* [WHAT TO DO]
Wherever "opacity" turns up in the entries, copy out the line that holds it.

Records from a data source:
========================================

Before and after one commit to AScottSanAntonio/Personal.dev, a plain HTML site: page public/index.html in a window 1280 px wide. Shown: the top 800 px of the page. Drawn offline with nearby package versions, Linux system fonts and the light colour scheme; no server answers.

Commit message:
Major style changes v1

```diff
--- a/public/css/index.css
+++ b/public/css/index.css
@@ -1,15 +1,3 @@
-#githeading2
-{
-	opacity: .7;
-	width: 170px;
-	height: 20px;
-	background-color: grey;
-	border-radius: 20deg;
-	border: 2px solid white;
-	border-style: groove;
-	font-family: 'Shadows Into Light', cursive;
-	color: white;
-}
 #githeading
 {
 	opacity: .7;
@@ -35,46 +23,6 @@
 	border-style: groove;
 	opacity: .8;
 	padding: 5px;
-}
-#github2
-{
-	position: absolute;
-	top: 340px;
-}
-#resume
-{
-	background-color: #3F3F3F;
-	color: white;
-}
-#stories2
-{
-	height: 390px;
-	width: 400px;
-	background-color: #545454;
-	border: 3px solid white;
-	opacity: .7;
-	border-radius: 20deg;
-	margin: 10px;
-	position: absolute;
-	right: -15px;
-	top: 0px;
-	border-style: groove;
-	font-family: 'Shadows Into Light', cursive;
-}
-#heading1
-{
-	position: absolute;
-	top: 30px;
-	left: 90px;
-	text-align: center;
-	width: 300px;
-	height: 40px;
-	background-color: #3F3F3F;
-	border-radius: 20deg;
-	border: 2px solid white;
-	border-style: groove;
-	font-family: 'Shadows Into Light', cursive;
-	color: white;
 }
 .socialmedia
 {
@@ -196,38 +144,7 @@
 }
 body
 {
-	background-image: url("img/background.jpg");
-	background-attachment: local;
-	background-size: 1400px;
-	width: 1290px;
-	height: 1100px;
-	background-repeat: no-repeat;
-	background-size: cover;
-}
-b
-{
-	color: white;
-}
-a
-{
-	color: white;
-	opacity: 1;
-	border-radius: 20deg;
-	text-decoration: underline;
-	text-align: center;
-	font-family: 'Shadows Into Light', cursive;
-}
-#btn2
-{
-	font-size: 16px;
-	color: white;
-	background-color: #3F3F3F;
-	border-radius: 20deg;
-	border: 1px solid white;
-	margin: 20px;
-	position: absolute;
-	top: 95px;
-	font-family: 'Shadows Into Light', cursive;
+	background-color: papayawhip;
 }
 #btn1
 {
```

========================================

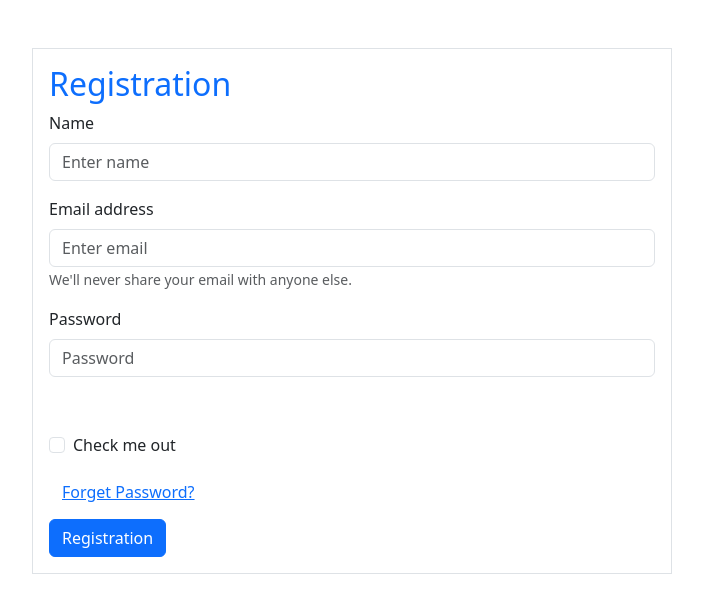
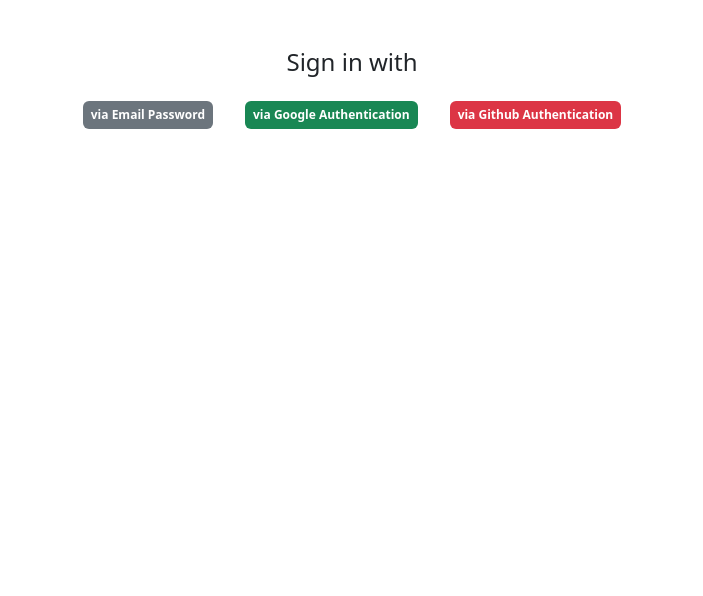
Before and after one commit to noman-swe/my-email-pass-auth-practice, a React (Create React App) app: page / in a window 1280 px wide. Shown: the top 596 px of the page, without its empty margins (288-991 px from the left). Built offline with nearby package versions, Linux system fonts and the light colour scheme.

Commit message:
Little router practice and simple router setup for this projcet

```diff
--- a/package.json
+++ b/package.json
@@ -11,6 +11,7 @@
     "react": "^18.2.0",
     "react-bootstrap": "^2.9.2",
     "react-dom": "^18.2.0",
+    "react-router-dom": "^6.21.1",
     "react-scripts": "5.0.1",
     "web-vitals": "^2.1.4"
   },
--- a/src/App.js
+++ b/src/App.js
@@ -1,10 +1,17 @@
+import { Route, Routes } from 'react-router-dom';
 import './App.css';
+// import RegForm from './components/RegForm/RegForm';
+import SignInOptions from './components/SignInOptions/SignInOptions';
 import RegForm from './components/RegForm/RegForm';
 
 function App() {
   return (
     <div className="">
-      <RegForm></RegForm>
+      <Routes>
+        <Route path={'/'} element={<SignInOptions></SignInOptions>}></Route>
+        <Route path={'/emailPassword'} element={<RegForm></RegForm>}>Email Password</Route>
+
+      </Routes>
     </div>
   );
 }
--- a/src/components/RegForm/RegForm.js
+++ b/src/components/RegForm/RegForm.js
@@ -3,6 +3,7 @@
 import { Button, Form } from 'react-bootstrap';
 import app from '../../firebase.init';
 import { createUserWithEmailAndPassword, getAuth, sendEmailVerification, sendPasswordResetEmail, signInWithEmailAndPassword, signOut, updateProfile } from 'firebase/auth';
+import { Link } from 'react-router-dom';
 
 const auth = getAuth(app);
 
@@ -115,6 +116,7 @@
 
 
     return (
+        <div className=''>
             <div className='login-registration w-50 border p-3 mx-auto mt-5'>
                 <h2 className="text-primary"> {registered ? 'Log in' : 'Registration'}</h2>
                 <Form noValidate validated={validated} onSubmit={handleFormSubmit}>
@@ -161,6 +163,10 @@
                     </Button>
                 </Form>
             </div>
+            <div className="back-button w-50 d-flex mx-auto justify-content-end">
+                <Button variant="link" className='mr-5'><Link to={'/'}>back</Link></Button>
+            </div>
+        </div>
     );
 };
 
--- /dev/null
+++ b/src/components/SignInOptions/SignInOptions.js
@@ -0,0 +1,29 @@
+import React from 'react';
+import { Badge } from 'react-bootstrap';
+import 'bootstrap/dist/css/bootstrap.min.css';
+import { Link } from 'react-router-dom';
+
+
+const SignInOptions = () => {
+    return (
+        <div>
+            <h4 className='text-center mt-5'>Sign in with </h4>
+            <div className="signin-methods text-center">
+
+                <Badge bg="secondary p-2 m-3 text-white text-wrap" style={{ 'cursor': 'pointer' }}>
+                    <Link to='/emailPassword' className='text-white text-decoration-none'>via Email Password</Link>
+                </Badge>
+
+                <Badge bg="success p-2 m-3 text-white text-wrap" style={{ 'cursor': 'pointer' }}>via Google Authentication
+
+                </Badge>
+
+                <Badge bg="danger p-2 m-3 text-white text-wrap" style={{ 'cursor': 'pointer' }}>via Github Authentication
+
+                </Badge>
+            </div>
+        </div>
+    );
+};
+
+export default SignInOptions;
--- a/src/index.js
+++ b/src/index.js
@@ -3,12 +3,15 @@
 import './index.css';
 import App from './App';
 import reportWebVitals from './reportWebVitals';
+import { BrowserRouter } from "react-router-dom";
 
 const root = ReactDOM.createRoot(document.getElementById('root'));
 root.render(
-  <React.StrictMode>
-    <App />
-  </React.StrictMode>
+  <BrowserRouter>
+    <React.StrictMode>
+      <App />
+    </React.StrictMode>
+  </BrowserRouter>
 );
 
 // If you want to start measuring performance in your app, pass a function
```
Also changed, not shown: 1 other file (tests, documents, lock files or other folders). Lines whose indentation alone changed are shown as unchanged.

========================================

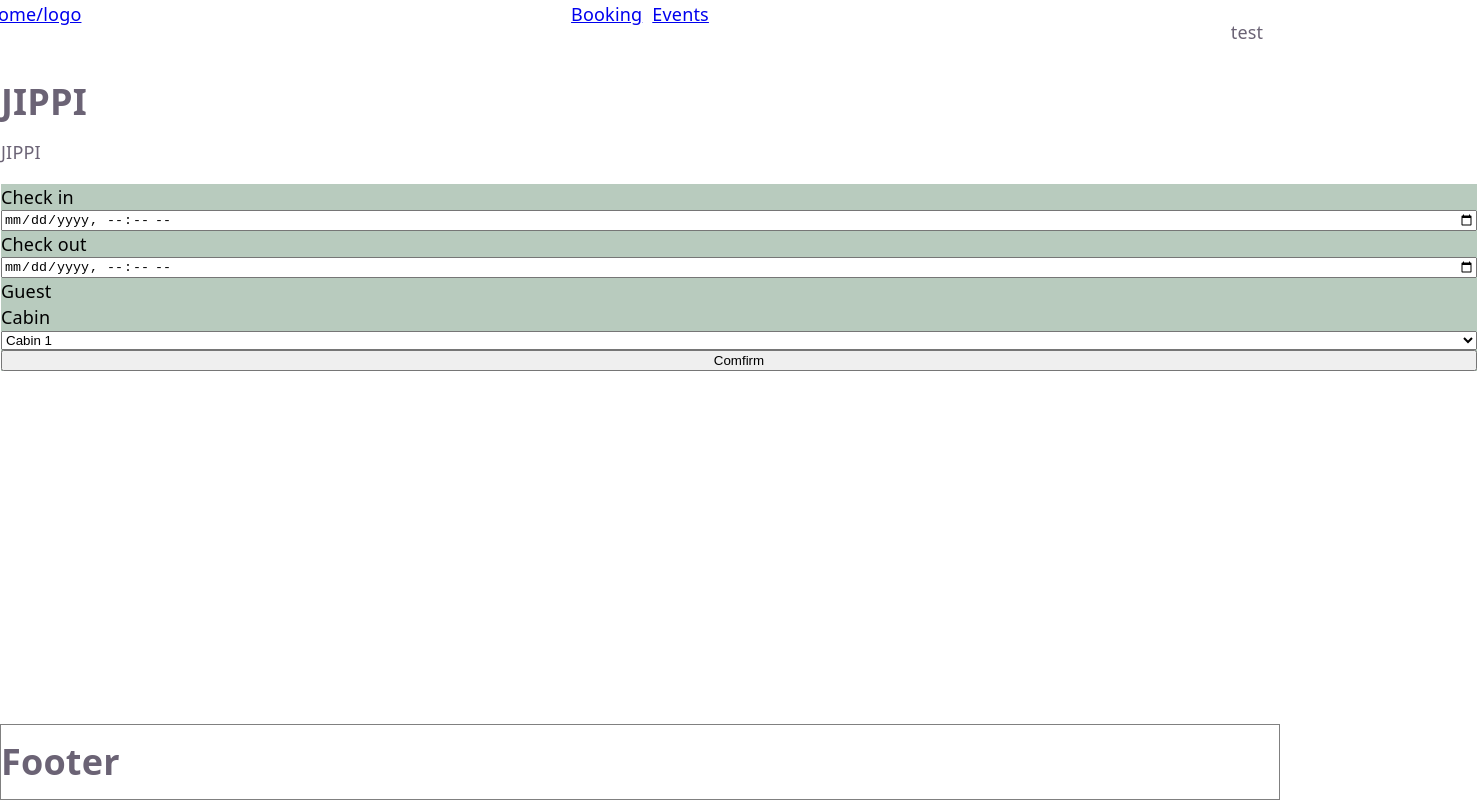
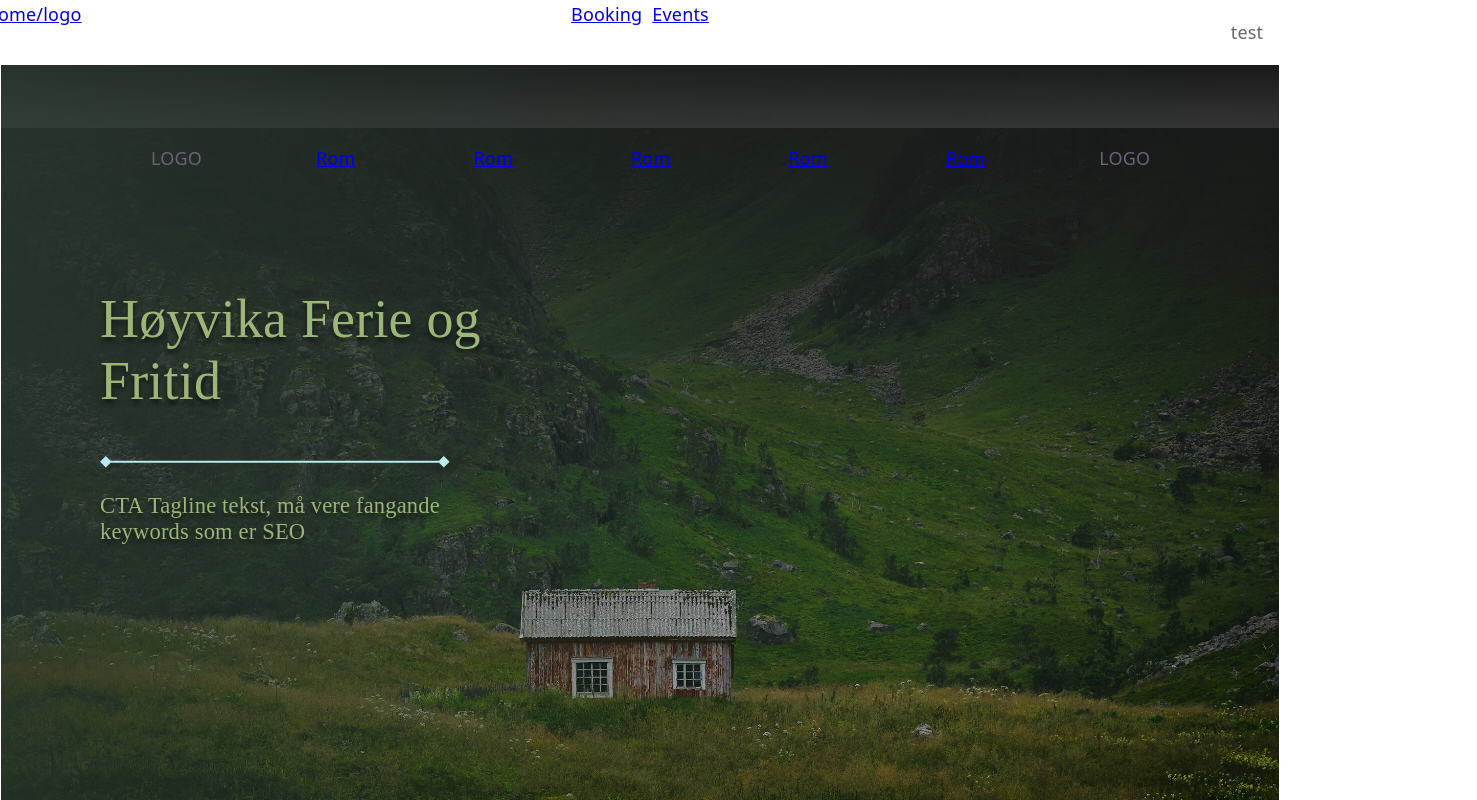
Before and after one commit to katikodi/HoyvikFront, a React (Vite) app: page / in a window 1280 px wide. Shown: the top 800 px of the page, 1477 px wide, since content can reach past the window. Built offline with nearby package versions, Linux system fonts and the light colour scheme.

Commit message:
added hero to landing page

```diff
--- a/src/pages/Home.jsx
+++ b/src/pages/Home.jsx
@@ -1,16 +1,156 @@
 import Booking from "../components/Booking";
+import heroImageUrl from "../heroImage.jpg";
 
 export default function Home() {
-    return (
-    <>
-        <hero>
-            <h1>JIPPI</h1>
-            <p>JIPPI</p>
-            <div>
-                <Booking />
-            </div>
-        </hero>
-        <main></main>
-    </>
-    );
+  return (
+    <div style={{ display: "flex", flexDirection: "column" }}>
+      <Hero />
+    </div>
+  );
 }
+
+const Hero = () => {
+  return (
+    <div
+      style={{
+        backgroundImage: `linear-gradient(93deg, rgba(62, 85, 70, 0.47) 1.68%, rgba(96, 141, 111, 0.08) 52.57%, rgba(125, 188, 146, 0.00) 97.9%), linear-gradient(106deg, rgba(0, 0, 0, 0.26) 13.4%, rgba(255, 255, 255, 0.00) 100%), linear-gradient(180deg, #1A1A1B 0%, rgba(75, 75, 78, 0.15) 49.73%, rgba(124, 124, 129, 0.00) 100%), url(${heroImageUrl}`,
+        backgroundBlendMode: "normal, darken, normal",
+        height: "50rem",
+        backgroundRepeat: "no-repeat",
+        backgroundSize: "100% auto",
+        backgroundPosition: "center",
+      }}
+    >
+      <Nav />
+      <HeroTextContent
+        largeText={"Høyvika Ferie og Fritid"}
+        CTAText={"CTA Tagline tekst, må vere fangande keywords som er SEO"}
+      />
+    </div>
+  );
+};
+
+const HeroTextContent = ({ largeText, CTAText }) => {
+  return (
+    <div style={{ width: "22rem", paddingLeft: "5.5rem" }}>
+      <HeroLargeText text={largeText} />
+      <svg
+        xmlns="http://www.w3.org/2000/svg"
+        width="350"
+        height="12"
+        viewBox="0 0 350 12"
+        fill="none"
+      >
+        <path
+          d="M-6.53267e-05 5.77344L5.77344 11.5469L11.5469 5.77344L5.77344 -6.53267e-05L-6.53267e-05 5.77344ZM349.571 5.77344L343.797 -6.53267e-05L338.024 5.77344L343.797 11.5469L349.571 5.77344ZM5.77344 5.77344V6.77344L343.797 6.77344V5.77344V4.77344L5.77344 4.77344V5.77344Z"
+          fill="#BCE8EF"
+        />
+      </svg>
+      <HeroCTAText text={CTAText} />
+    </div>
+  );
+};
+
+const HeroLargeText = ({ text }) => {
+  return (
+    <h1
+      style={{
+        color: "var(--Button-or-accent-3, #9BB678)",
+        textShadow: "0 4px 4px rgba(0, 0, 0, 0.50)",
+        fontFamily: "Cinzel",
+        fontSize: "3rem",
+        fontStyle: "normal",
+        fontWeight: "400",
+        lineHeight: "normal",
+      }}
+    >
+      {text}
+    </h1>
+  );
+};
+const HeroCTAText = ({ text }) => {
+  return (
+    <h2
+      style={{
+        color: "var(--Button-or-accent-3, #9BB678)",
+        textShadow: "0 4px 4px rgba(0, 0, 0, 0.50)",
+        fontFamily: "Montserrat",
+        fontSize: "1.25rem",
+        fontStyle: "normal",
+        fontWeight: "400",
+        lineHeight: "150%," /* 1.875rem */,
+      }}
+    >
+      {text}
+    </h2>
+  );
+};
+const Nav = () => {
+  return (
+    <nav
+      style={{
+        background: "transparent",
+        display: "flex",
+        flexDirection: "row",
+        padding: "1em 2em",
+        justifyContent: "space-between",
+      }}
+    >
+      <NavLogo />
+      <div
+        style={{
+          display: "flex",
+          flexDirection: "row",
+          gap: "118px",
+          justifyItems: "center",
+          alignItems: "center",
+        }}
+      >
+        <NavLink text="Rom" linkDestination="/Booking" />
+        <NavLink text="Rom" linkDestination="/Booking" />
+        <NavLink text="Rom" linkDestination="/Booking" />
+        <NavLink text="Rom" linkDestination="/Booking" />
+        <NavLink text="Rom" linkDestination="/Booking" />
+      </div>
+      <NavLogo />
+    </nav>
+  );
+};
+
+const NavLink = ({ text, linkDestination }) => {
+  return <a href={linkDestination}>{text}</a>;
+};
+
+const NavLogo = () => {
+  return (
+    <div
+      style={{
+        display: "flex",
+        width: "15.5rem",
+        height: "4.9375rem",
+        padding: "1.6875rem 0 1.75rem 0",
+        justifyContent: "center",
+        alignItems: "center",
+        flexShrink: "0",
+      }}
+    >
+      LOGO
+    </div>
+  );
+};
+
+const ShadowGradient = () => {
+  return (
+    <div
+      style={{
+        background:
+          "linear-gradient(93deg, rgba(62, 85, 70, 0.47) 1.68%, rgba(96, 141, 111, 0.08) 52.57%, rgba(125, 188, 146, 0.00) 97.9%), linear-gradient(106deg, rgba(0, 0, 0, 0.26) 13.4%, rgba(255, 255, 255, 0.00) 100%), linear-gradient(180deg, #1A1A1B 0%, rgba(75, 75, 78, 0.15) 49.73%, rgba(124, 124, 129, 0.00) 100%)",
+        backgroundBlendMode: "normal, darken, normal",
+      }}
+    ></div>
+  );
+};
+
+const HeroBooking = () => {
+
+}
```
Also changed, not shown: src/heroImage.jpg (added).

========================================

* [EXERCISE RESPONSE]
-	opacity: .7;
 	opacity: .7;
 	opacity: .8;
-	opacity: .7;
-	opacity: 1;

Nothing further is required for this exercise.